In my last blog, I wrote about the growing risk of a proportional cyber response to state sanctions imposed on Russia and its leadership. Today, I'll be talking about the risks for the private sector organizations that have taken individual action against Russia. Before I dive in, I want to reaffirm that the invasion of Ukraine is an abhorrent act that has taken the lives of hundreds of civilians and displaced millions of people internally or as refugees. The choice to support Ukraine by Western governments and private companies is a moral and ethical one that weighs heavily on me and my fellow business leaders. It's also one that comes with the very real risk of proportional retaliation by Russia and its allies, both government and independent. It's that retaliation for which I want to make sure every organization is prepared.
(2) Uncoordinated Private Sector Sanctions
Just as world governments have levied sanctions against Russia, many multinational companies are cutting ties with Russia, using their influence with consumers to send a clear message to the Russian government through its people that the attack on Ukraine will not be tolerated. These uncoordinated private company sanctions are not inconsequential in impact or precedent. Participants span a variety of major industries including automobile manufacturing, energy, finance, logistics, technology, consumer goods, airlines, and entertainment.
While many of these companies will not meaningfully impact Russian operations, some will. Microsoft, whose technology plays a critical role in most public and private sector operations, has suspended new product sales to Russia.
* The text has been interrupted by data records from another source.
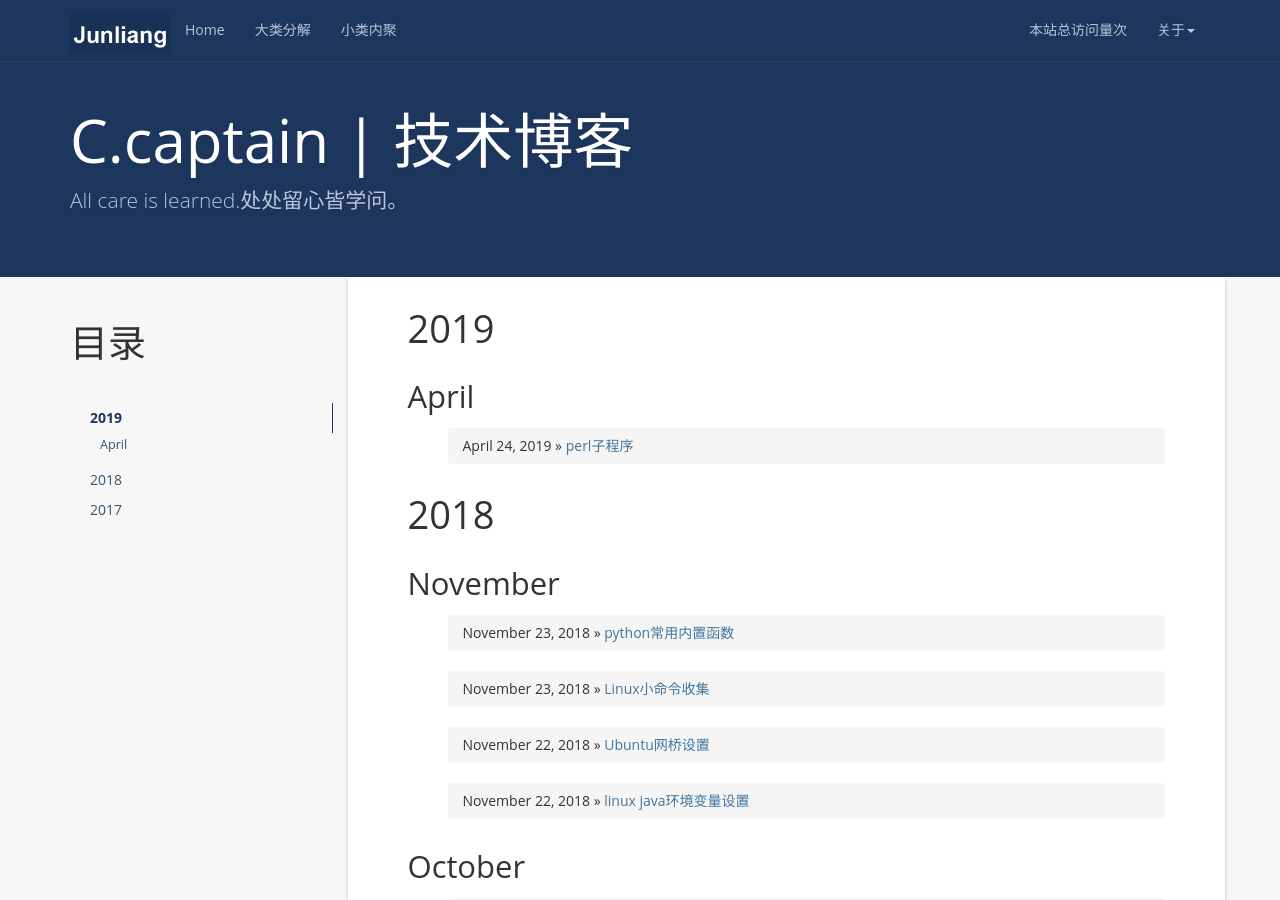
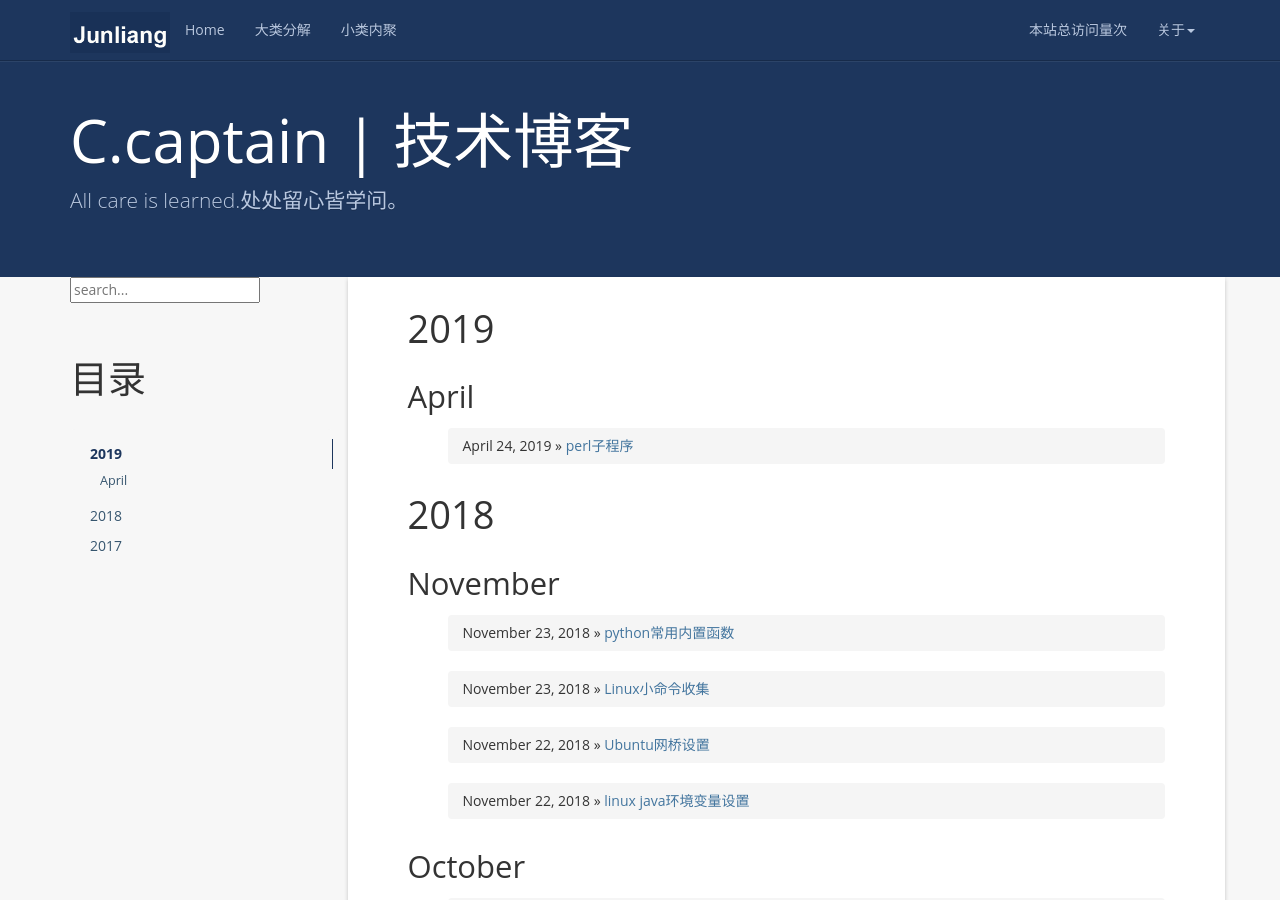
Before and after one commit to hjl21/hjl21.github.io, a Jekyll site: the page built from index.html, in a window 1280 px wide and 900 px high. Built offline with Jekyll 4.4.1, drawn with Linux system fonts in a browser that asks for light colours; nearby versions of some CDN libraries; a script that is not in the unit is left out; the list of posts is cut into pages by our own code; comment, search, counter and statistics services are not loaded.

Commit message:
add search function

```diff
--- a/index.html
+++ b/index.html
@@ -5,6 +5,10 @@
  <div class="container docs-container">
       <div class="row">
         <div class="col-md-3">
+	 <div id="search-demo-container">
+          <input type="text" id="search-input" placeholder="search...">
+          <ul id="results-container"></ul>
+         </div>
           <div class="sidebar hidden-print" role="complementary">
             <div id="navigation">
               <h1>目录</h1>
```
Energy companies like Shell, Exxon Mobil, Siemens Energy, have also pulled out, dealing a major blow to the Russian economy in which energy makes up more than 50-60% of exports and represents 30-40% of gross domestic product (depending on the definition of energy sector).
While the sanctions imposed by these private companies have not been coordinated, the response to these sanctions certainly will be. Russia's first targets may be the governments that have levied broad-scale economic sanctions, but the many Russia-affiliated cyber groups and Russian sympathizers have the tools and resources to go after these private organizations and do real and lasting harm. These attacks won't be aimed at encrypting files or exfiltrating data. The goal will be to inflict the maximum amount of damage—up to and including cyber extinction.
This means companies around the world have to meaningfully improve their defensive posture in anticipation of state-sponsored or state-sanctioned action. Just like many participating companies can impact Russian operations, those same companies play a significant role on the world stage. The time to prepare for a proportional response is now.
The good news is that government cybersecurity experts and agencies around the world have been quick in providing clear guidance to private companies. I strongly encourage business leaders to carefully read the technical and operational recommendations made by agencies like the U.S. Cybersecurity and Infrastructure Security Agency, the UK National Cyber Security Centre, the Australian Cyber Security Centre, and ENISA. You can read more about that guidance, and get recommendations for implementation here.
In the next blog, I'll delve into the crowdsourced cyber response on both sides, its immediate implications for organizations, and its long-term implications for the future of cyberwarfare.